Peterson said the community members in Seldovia have stepped up to try to make the tough situation work for their children, though. Community members volunteer to provide students with opportunities like music and art, which are no longer offered in school.
"They'll do what they can to keep it going," she said.
Ultimately, she said, rural communities in the borough are declining quickly.
"That's a shift I don't see turning around," she said. "It's an economic issue bigger than what the school district offers."
Still, she said, those communities are fighting to keep whatever semblance of schools they have.
"The school is the center of the communities. That's one thing I learned in the consolidation conversation. They still want the full meal deal, but they say if they can't have it, leave the school. If they don't have a school and a church, they're not going to have a community," Peterson said. "I would have to agree. If I lived in a community that didn't have a school, I don't think I'd stay long."
In the meantime, the school district will continue struggling with how to address all these challenges while still meeting the requirements of No Child Left Behind -- or working to get the federal government to acknowledge rural Alaska's unique situations.
"We all have the same goal," Peterson said. "With some kids, we're going to try 16 strategies and we don't know which one is going to work, but we'll keep at it.
"As we ask for flexibility, we're not just trying to get out of things. We're working, not whining.
"We've invested a lot, and I think it's going to work. This is our business, and we kind of know what we're doing."
Rural schools dot peninsula
The Kenai Peninsula Borough School District is home to nine small, rural schools that each serve less than 150 students in kindergarten through 12th grade. Spread throughout the 25,000-square-mile borough, the small schools mark the corners of the school district. According to the district's Web site, "To travel from Hope School to Nanwalek School requires four hours of driving time and a 20- to 30-minute plane ride across Kachemak Bay." The student populations of these schools is almost as diverse as their locations.
Hope: With 20 students and one teacher, Hope is the smallest of the district's schools. It is located in a historic gold mining community of about 140 people at the northern end of the peninsula, off the Seward Highway between Anchorage and the rest of the peninsula communities. Hope's student body is primary white and English speaking with a small percentage of Alaska Native, Hispanic and economically disadvantaged students.
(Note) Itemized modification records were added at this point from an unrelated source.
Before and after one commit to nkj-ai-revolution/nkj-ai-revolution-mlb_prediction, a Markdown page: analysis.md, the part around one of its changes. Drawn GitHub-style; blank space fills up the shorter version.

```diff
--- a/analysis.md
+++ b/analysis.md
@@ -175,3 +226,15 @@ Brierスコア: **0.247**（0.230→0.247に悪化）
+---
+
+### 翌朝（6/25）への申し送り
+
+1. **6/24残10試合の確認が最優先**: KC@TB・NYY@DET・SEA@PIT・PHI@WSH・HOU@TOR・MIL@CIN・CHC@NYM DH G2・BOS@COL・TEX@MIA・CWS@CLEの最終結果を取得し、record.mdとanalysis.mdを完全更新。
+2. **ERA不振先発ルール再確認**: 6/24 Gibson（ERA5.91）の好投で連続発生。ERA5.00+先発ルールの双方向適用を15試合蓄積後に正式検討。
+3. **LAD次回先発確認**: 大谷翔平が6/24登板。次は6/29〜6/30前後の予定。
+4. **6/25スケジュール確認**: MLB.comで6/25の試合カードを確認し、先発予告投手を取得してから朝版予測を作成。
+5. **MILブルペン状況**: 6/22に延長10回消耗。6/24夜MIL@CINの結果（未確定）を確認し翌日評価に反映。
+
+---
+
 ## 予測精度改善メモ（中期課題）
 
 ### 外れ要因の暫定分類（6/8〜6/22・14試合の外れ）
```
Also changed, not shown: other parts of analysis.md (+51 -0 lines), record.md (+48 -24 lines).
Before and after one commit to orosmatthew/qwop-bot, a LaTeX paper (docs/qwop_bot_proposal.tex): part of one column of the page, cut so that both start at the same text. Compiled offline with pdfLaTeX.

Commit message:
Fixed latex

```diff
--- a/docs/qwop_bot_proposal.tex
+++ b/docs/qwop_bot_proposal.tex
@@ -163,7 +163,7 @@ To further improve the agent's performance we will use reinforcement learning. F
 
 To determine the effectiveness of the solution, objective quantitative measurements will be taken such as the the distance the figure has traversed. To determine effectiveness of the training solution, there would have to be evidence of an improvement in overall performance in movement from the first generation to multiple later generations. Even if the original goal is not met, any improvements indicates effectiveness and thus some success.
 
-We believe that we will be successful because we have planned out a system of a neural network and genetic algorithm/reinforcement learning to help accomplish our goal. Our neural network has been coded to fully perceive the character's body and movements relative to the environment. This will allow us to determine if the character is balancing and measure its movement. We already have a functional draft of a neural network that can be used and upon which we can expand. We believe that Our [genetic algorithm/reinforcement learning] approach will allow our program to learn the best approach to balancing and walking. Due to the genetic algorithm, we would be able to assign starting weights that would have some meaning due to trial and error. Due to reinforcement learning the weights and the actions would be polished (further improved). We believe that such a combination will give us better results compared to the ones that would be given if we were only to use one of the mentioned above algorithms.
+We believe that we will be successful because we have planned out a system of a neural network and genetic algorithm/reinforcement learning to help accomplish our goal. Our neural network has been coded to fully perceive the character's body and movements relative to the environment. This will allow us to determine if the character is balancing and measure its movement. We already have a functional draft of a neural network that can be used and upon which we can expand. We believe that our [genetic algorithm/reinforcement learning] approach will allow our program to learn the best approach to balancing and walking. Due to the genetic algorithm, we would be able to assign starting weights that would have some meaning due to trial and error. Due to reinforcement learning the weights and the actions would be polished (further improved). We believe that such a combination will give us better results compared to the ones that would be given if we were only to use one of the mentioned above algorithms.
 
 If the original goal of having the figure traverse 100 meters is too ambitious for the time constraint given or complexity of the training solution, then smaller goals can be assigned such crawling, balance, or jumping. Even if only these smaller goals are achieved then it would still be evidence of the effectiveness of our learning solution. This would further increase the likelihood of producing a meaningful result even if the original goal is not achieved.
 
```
Kachemak Selo: One of three conservative, Russian Orthodox Old Believer communities at the head of Kachemak Bay, Kachemak Selo is the last school -- and community -- at the terminus of East End Road. More than 30 miles out of Homer, the last several of which are dirt, gravel and treacherous hills, Kachemak Selo School serves a little more than 80 students, almost all of whom are English-learners whose primary language is Russian.
Nanwalek: The southernmost of the district's 43 schools, Nanwalek is a Native village on the tip of the Kenai Peninsula. A trip to the village of about 200 people requires a flight across Kachemak Bay, though the seaside village actually fronts the mouth of Cook Inlet, hovering between the bay and Prince William Sound. More than 99 percent of the 63 students at the school are Alaska Native and more than half come from economically disadvantaged homes. Though today's youth speak English, the village's original language is Sugt'stun, which is taught in the public school.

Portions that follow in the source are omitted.